* _WORK REQUIRED_: Every line that contains "auto" must be located and copied from the data.

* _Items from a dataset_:

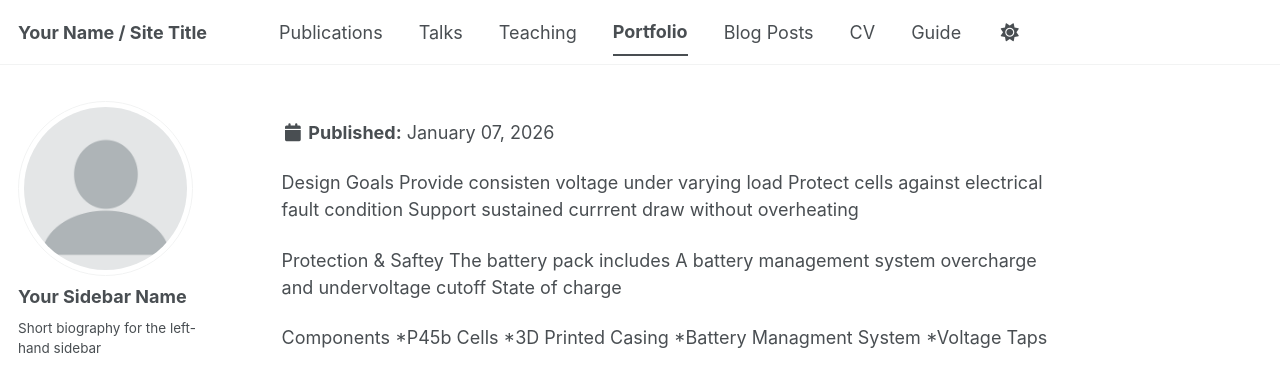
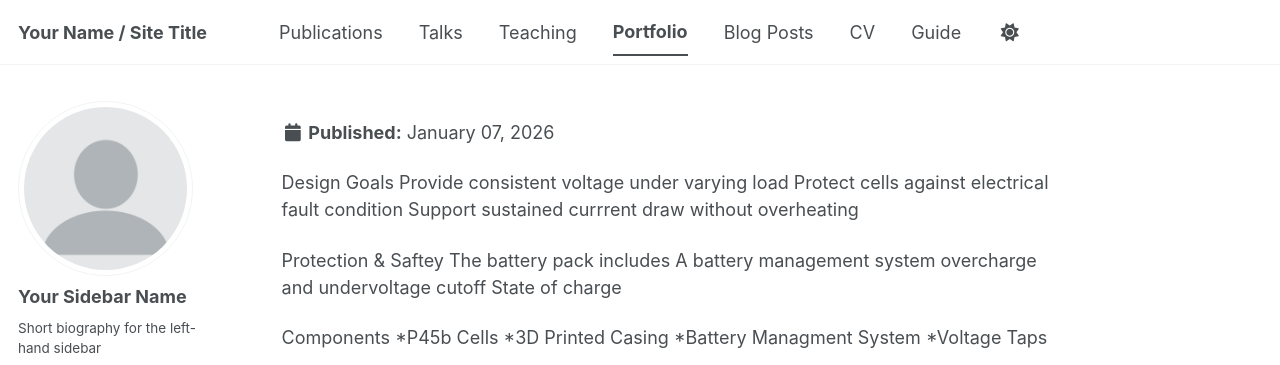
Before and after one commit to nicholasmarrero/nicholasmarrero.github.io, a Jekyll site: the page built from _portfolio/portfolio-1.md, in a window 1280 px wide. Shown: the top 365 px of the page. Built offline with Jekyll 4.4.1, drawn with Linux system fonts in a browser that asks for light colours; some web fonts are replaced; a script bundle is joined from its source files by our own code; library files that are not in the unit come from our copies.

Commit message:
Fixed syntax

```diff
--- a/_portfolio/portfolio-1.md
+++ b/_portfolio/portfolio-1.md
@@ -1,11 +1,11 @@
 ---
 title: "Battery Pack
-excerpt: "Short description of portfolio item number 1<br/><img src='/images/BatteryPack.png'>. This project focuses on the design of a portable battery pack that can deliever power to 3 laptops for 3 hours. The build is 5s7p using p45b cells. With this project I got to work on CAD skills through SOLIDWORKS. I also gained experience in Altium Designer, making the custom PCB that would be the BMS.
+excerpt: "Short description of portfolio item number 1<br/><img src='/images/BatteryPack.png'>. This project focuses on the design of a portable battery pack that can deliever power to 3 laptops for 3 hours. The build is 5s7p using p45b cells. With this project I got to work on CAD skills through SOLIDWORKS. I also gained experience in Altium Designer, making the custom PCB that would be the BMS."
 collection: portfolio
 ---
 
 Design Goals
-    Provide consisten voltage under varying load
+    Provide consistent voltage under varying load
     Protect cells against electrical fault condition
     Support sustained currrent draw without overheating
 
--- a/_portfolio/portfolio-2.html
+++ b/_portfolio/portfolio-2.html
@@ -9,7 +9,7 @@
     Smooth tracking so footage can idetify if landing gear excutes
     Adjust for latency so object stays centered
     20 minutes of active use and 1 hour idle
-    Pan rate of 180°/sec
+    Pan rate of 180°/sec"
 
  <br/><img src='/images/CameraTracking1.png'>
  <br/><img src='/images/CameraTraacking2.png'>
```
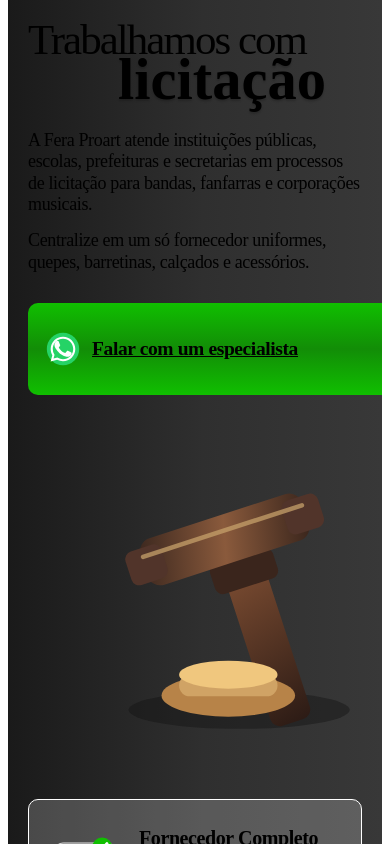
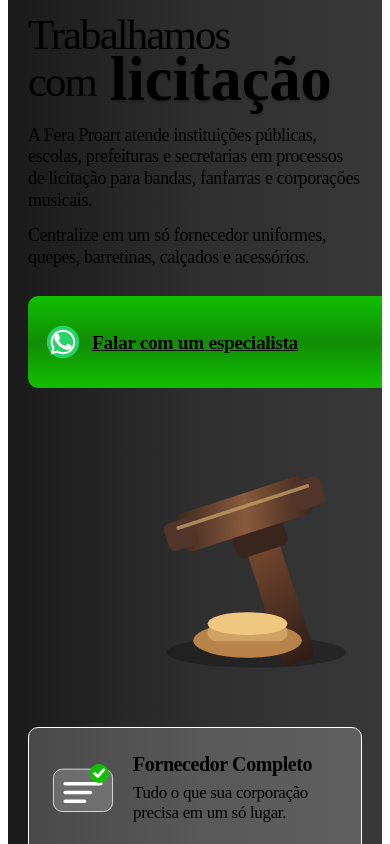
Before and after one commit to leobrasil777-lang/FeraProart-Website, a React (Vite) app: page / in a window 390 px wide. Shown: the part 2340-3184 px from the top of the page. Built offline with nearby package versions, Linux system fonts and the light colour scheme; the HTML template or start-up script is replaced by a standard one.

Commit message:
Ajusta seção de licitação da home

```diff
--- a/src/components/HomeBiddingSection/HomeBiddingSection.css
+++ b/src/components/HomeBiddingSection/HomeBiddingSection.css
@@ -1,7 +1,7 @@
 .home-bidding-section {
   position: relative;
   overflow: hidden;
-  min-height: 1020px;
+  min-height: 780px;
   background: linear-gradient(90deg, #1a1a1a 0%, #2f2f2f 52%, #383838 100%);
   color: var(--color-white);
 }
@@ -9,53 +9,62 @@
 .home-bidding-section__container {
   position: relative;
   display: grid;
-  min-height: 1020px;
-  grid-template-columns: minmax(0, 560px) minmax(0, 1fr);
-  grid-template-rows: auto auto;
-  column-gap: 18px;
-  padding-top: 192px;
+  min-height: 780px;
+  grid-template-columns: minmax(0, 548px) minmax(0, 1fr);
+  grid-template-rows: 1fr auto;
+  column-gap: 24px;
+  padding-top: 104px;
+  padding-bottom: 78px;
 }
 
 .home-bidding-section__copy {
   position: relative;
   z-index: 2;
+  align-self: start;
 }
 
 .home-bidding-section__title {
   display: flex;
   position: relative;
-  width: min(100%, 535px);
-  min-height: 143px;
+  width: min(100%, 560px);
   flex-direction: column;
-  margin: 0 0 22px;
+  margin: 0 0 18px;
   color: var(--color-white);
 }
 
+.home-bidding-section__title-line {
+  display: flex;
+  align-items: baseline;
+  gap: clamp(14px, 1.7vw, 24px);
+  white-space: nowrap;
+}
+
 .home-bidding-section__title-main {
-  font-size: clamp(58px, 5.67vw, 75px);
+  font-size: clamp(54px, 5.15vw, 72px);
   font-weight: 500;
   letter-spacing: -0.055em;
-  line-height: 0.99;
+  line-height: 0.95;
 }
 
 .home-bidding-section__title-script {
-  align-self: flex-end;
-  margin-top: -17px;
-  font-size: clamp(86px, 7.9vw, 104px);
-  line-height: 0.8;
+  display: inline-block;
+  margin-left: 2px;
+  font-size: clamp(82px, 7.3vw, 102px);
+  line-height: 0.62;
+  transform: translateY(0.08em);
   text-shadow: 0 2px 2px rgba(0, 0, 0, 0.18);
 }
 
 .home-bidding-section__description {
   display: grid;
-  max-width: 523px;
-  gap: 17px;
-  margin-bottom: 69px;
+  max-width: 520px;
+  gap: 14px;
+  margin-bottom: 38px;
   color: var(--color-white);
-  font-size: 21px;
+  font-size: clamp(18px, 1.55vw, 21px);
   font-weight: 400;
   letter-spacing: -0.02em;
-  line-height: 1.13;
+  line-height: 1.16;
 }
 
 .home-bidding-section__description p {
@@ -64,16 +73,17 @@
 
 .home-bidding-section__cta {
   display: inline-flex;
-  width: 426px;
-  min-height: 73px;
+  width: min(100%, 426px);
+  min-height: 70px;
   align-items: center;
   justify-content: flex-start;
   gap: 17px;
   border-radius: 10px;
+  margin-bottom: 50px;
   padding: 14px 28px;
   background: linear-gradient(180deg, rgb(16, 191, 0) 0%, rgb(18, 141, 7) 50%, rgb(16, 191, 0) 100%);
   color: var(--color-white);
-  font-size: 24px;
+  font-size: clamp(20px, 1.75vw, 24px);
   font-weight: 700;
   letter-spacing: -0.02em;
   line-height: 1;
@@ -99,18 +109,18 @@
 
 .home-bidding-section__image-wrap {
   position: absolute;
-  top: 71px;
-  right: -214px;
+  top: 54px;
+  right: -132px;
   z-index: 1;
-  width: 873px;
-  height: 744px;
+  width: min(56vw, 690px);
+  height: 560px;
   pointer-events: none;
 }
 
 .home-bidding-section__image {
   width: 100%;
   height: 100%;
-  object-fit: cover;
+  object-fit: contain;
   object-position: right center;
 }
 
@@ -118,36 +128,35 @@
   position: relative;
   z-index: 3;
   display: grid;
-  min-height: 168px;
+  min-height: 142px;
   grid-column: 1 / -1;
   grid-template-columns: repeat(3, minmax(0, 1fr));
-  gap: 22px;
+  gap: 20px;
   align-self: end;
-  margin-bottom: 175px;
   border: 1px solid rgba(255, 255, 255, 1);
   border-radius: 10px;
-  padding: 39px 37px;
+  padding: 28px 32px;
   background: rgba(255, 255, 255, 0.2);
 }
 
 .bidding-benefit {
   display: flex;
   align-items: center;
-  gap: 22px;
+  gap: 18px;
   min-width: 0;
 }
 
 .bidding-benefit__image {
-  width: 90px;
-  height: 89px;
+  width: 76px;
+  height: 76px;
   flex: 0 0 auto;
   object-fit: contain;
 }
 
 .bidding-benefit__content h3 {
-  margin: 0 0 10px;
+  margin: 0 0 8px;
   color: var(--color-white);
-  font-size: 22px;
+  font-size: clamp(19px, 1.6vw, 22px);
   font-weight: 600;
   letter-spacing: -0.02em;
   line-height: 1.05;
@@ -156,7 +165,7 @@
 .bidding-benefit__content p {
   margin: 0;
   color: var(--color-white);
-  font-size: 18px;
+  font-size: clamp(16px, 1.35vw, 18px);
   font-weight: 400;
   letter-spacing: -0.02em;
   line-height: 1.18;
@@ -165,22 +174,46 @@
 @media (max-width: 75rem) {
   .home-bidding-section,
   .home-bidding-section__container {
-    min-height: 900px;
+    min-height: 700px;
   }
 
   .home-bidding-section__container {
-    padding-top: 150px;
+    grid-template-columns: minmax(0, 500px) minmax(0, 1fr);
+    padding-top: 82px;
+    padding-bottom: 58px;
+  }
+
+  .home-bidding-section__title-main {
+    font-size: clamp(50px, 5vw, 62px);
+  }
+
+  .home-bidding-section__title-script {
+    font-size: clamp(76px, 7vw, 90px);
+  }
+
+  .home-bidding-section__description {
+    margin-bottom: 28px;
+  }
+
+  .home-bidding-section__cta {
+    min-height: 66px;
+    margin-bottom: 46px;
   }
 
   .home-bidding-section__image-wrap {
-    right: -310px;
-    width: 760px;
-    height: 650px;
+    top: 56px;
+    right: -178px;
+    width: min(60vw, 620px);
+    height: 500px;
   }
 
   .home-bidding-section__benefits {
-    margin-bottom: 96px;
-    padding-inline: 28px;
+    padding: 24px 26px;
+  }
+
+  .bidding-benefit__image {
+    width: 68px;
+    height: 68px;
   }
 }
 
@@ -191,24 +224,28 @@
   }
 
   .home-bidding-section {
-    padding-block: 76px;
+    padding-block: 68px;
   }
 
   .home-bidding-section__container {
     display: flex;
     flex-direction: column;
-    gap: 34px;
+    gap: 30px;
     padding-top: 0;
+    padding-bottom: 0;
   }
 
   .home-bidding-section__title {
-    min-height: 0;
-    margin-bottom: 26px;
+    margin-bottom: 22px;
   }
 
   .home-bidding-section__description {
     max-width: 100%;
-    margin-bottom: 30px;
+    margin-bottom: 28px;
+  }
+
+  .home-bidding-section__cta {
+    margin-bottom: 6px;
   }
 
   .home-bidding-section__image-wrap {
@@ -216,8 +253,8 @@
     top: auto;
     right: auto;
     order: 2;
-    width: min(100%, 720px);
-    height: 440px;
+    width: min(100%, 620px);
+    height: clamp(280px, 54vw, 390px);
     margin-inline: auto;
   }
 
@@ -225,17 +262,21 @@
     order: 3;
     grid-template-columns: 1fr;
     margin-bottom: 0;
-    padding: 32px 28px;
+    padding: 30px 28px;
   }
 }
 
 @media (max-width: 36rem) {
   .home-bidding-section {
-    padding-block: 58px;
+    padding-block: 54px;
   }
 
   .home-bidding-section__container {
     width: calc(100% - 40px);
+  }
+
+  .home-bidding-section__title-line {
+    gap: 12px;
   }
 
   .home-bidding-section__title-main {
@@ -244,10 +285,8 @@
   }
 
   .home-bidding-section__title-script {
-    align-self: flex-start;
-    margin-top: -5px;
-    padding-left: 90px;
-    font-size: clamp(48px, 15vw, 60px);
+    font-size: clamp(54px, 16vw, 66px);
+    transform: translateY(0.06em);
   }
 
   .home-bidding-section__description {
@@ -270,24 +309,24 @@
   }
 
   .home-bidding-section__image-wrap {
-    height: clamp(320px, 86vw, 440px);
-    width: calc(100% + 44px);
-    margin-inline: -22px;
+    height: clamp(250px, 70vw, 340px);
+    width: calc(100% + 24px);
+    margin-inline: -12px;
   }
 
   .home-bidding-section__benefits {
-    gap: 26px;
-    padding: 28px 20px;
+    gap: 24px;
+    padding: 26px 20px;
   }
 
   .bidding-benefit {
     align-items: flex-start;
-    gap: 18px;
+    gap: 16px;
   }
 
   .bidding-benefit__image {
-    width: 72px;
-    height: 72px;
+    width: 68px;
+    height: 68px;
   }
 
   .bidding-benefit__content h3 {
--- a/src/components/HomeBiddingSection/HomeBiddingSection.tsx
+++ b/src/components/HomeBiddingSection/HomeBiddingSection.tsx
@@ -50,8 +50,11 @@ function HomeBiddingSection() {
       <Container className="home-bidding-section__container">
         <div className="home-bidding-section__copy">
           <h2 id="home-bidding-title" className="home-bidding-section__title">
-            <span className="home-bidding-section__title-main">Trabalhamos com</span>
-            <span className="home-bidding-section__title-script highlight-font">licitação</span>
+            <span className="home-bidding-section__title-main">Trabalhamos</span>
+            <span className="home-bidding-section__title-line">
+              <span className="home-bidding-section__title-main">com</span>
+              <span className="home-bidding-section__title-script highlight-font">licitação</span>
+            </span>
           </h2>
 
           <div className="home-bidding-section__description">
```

* _ANSWER AREA_:
-  grid-template-rows: auto auto;
+  grid-template-rows: 1fr auto;
   flex: 0 0 auto;
     top: auto;
     right: auto;
     margin-inline: auto;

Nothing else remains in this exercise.